grown-ish’s Social Media Advice Isn't Condescending & It's Actually Useful For Millennials
Millennials today have heard it a million times: having a booming social media presence can help you get a job and make vital connections. But on the flip side, one wrong move on Twitter or Instagram can ruin your reputation and destroy your brand just as quickly as it was created. And in the "Erase Your Social" episode of grown-ish, Zoey quickly learns about the struggles of using social media effectively — because not using it doesn't seem to be much of an option.
Any millennial can relate to the opening scenes of Episode 8. The waking up and immediately reaching for your phone only to drop it your face 10 seconds later. The desire to check your messages while you're taking a shower. Not being able to walk down the street without updating your Twitter status.
Zoey's first day at her Teen Vogue fellowship begins with the obvious selfie.
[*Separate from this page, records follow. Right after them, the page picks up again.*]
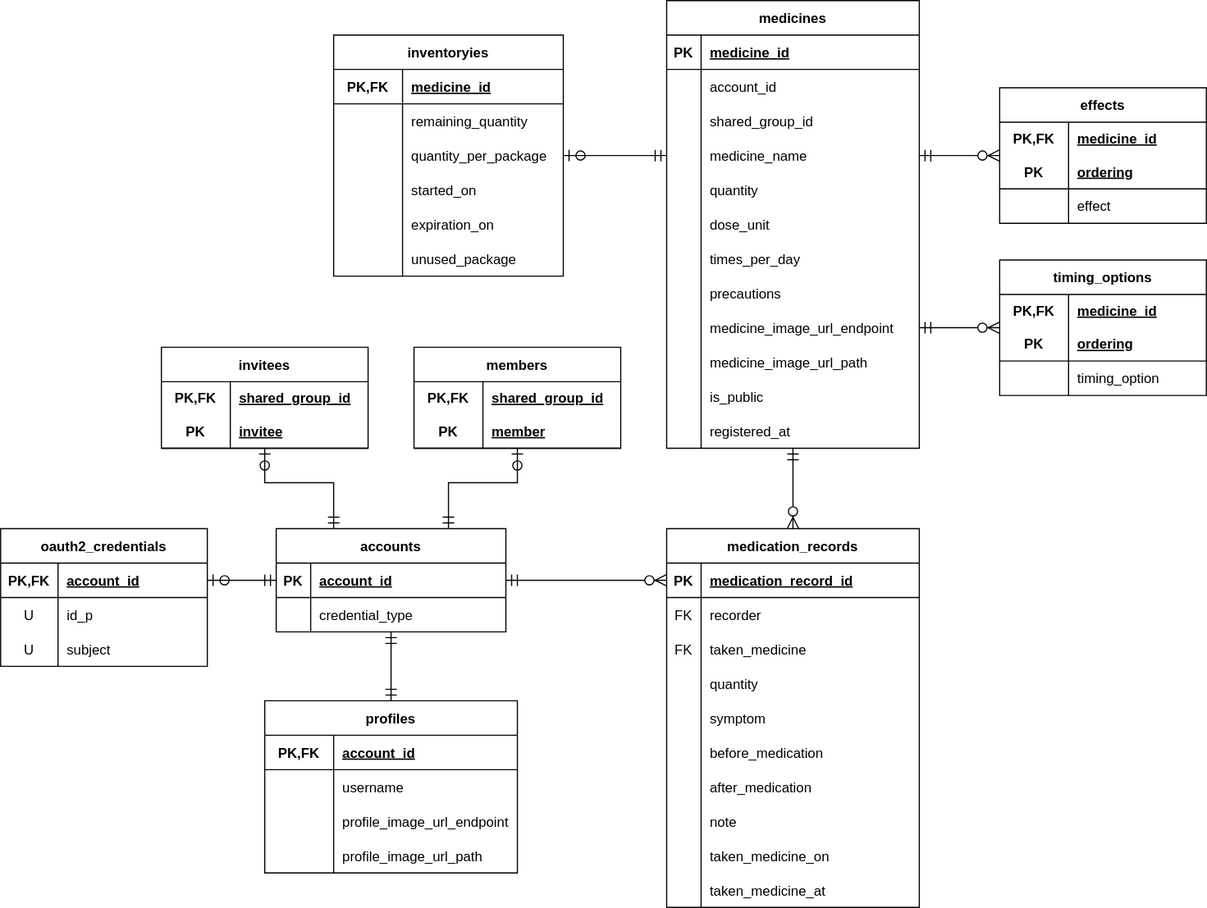
hiroe-mkk/medicine-diary-webapp keeps this draw.io diagram as docs/er.svg. Above is the earlier version. Source tidied: cells renumbered, new cells last; positions are measured from the earlier drawing's top-left corner, leaving out a move shared by most shapes.
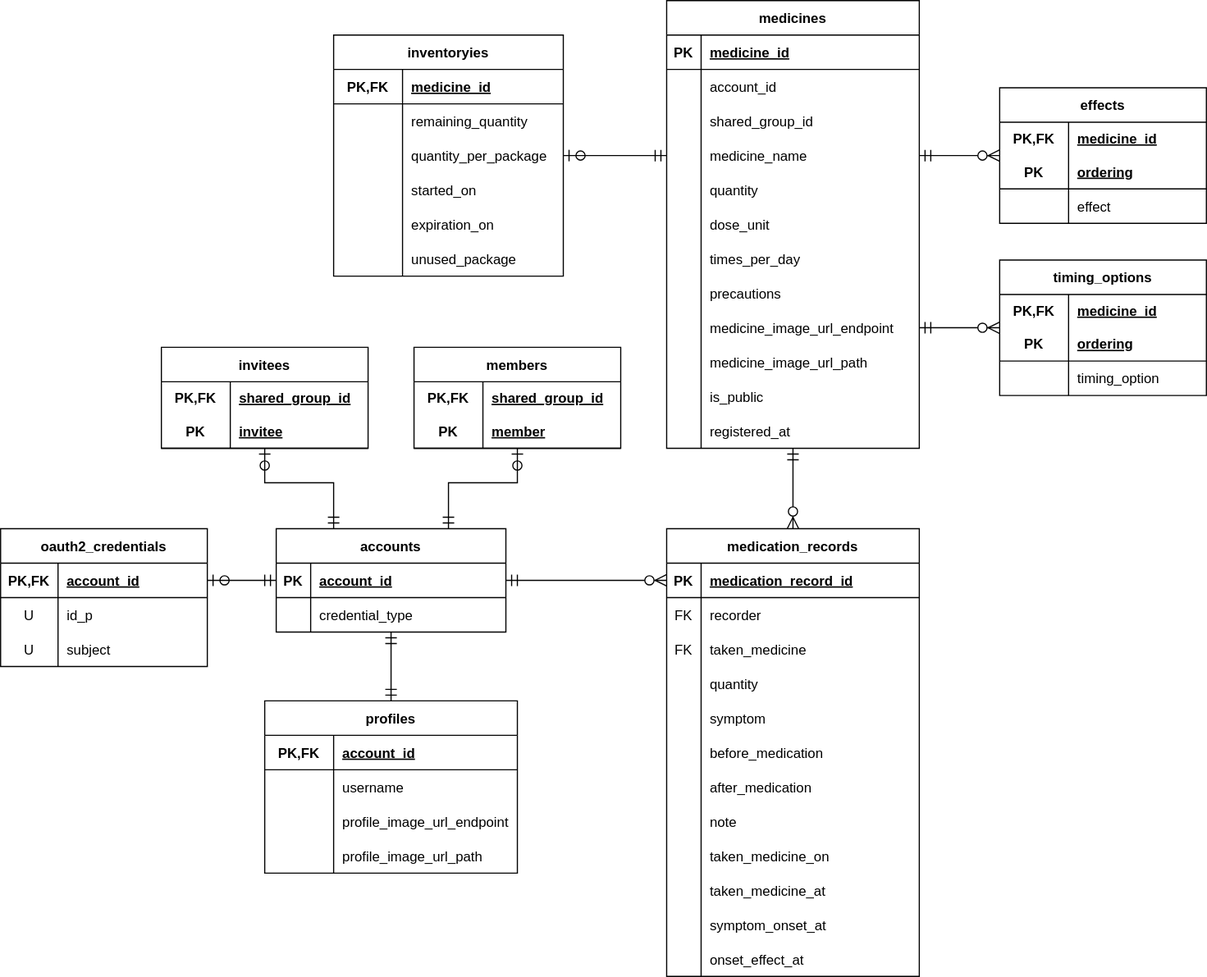
After the change.

What changed in the source:
```diff
@@ -177,7 +177,7 @@
       <mxGeometry relative="1" as="geometry" />
     </mxCell>
     <mxCell id="60" value="medication_records" style="shape=table;startSize=30;rowLines=0;fontStyle=1;align=center;" parent="1" vertex="1">
-      <mxGeometry x="580" y="460" width="220" height="330" as="geometry" />
+      <mxGeometry x="580" y="460" width="220" height="390" as="geometry" />
     </mxCell>
     <mxCell id="61" style="shape=partialRectangle;fillColor=none;top=0;left=0;bottom=1;right=0;points=[[0,0.5],[1,0.5]];portConstraint=eastwest;" parent="60" vertex="1">
       <mxGeometry y="30" width="220" height="30" as="geometry" />
@@ -269,6 +269,24 @@
     <mxCell id="90" value="taken_medicine_at" style="shape=partialRectangle;fillColor=none;top=0;left=0;bottom=0;right=0;align=left;spacingLeft=6;overflow=hidden;" parent="88" vertex="1">
       <mxGeometry x="30" width="190" height="30" as="geometry" />
     </mxCell>
+    <mxCell id="162" style="shape=partialRectangle;fillColor=none;top=0;left=0;bottom=0;right=0;" parent="60" vertex="1">
+      <mxGeometry y="330" width="220" height="30" as="geometry" />
+    </mxCell>
+    <mxCell id="163" style="shape=partialRectangle;fillColor=none;top=0;left=0;bottom=0;right=0;overflow=hidden;" parent="162" vertex="1">
+      <mxGeometry width="30" height="30" as="geometry" />
+    </mxCell>
+    <mxCell id="164" value="symptom_onset_at" style="shape=partialRectangle;fillColor=none;top=0;left=0;bottom=0;right=0;align=left;spacingLeft=6;overflow=hidden;" parent="162" vertex="1">
+      <mxGeometry x="30" width="190" height="30" as="geometry" />
+    </mxCell>
+    <mxCell id="165" style="shape=partialRectangle;fillColor=none;top=0;left=0;bottom=0;right=0;" parent="60" vertex="1">
+      <mxGeometry y="360" width="220" height="30" as="geometry" />
+    </mxCell>
+    <mxCell id="166" style="shape=partialRectangle;fillColor=none;top=0;left=0;bottom=0;right=0;overflow=hidden;" parent="165" vertex="1">
+      <mxGeometry width="30" height="30" as="geometry" />
+    </mxCell>
+    <mxCell id="167" value="onset_effect_at" style="shape=partialRectangle;fillColor=none;top=0;left=0;bottom=0;right=0;align=left;spacingLeft=6;overflow=hidden;" parent="165" vertex="1">
+      <mxGeometry x="30" width="190" height="30" as="geometry" />
+    </mxCell>
     <mxCell id="91" value="effects" style="shape=table;startSize=30;rowLines=0;fontStyle=1;align=center;" parent="1" vertex="1">
       <mxGeometry x="870" y="76" width="180" height="118" as="geometry" />
     </mxCell>
```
And then about 50 more photos follow. She explains to Luca that posting is pertinent to the brand she's currently building. And while the excessive snapping can be annoying, Zoey is completely right. 67 percent of millennials say they plan on starting their own business one day, according to a survey conducted by Bentley University. And with social media being one of the fastest growing advertising markets today, not having a presence can actually harm one in the long run.
And Zoey isn't the only one using social media to put herself out there. Likewise, Aaron uses Twitter to send out links about global issues he cares about; Nomi uses the platform to share her passionate opinions on pop-culture; and Jazz and Skye use their accounts to show sponsors how they would be great brand ambassadors. And this is exactly what numerous career coaches today tell you to do: use social media to build the career and life of your dreams. So many people are getting book deals, modeling gigs, and more from social media, which is all fine.
The only problem is no one ever really talks about the don'ts of using social media and when they do, it's often an anti-technology message in general. When Zoey gets a semi-promotion at her fellowship and the opportunity to shadow the Editor-in-Chief she gets a firm warning "not to embarrass me" in relation to her heavy social media usage. So, Zoey decides to go cold turkey — too bad she's the only one in her friend group who's face isn't buried in their smartphone.
In order to keep her job Zoey feels like her only option is completely shut off her phone. Well, unfortunately, that's not smart for two reasons. First of all, that's not safe; and pretending Twitter and Instagram don't exist doesn't change anything, because let's face it: social media isn't going anywhere.
While there are times when its usage is totally unnecessary — like if you're about to go full out Nomi and troll celebrity accounts, take a walk — social media has been incredibly helpful in sparking important conversations and movements in the world today — i.e. #MeToo, #BlackLivesMatter, and #LoveWins.
According to the American Press Institute, Millennials use all sorts of of social media networks to get their news. In fact, 88 percent of those surveyed in one study got news from Facebook, while 83 percent from YouTube and 50 percent from Instagram.
So where does that leave millennials today in terms of social media usage? To tweet or not to tweet is a real question and unfortunately, there's no hard and fast answer. Using social media is just one big balancing act.
And fortunately, instead of grown-ish patronizing young adults about their social media and smartphone usage, the show takes the opportunity to educate everyone on the downsides — being banned from Twitter and having an embarrassing video resurface — as well as the upsides — making connections with people around the world.
Now let's just hope that the next time Zoey takes a selfie in a fashion closet full of unreleased clothes, she checks her surroundings before posting.
Editor's note: After publication, we discovered this article did not meet our editorial standards: There were portions that did not correctly attribute another source. It has been updated to meet our standards.